(Front-end code change data)
______

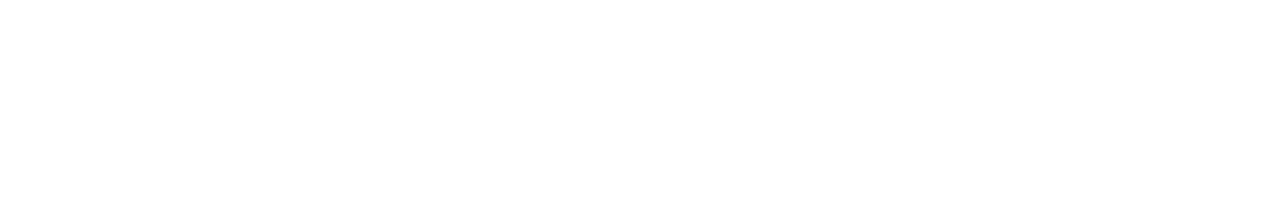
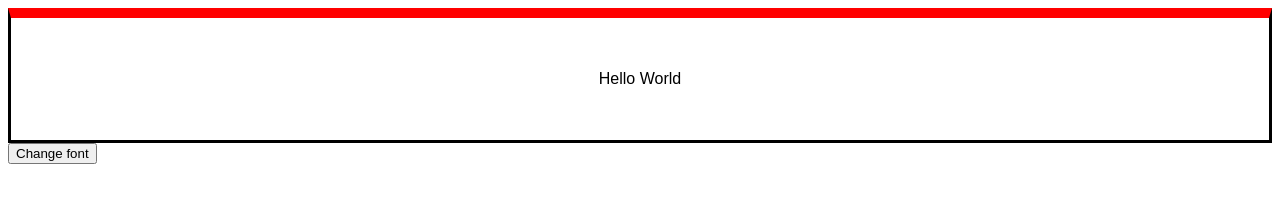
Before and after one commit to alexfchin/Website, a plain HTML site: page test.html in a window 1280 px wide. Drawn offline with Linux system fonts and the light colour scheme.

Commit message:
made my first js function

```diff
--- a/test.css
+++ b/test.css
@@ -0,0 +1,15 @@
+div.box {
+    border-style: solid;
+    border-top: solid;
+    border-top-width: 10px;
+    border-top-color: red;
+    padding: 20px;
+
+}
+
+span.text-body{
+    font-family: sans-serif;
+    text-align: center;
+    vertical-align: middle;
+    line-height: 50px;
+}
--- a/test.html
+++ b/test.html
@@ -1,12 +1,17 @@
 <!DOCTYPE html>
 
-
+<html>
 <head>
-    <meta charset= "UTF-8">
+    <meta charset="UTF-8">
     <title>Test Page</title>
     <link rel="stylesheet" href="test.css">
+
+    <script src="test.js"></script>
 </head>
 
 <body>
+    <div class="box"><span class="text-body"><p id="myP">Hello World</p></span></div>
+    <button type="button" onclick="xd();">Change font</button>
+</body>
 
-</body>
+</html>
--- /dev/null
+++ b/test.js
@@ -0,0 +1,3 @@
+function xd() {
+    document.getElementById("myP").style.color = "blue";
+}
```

______

## TO DO
Could you restate every record above word for word, dropping the pictures?

## ANSWER TO THE EXERCISE
Before and after one commit to alexfchin/Website, a plain HTML site: page test.html in a window 1280 px wide. Drawn offline with Linux system fonts and the light colour scheme.

Commit message:
made my first js function

```diff
--- a/test.css
+++ b/test.css
@@ -0,0 +1,15 @@
+div.box {
+    border-style: solid;
+    border-top: solid;
+    border-top-width: 10px;
+    border-top-color: red;
+    padding: 20px;
+
+}
+
+span.text-body{
+    font-family: sans-serif;
+    text-align: center;
+    vertical-align: middle;
+    line-height: 50px;
+}
--- a/test.html
+++ b/test.html
@@ -1,12 +1,17 @@
 <!DOCTYPE html>
 
-
+<html>
 <head>
-    <meta charset= "UTF-8">
+    <meta charset="UTF-8">
     <title>Test Page</title>
     <link rel="stylesheet" href="test.css">
+
+    <script src="test.js"></script>
 </head>
 
 <body>
+    <div class="box"><span class="text-body"><p id="myP">Hello World</p></span></div>
+    <button type="button" onclick="xd();">Change font</button>
+</body>
 
-</body>
+</html>
--- /dev/null
+++ b/test.js
@@ -0,0 +1,3 @@
+function xd() {
+    document.getElementById("myP").style.color = "blue";
+}
```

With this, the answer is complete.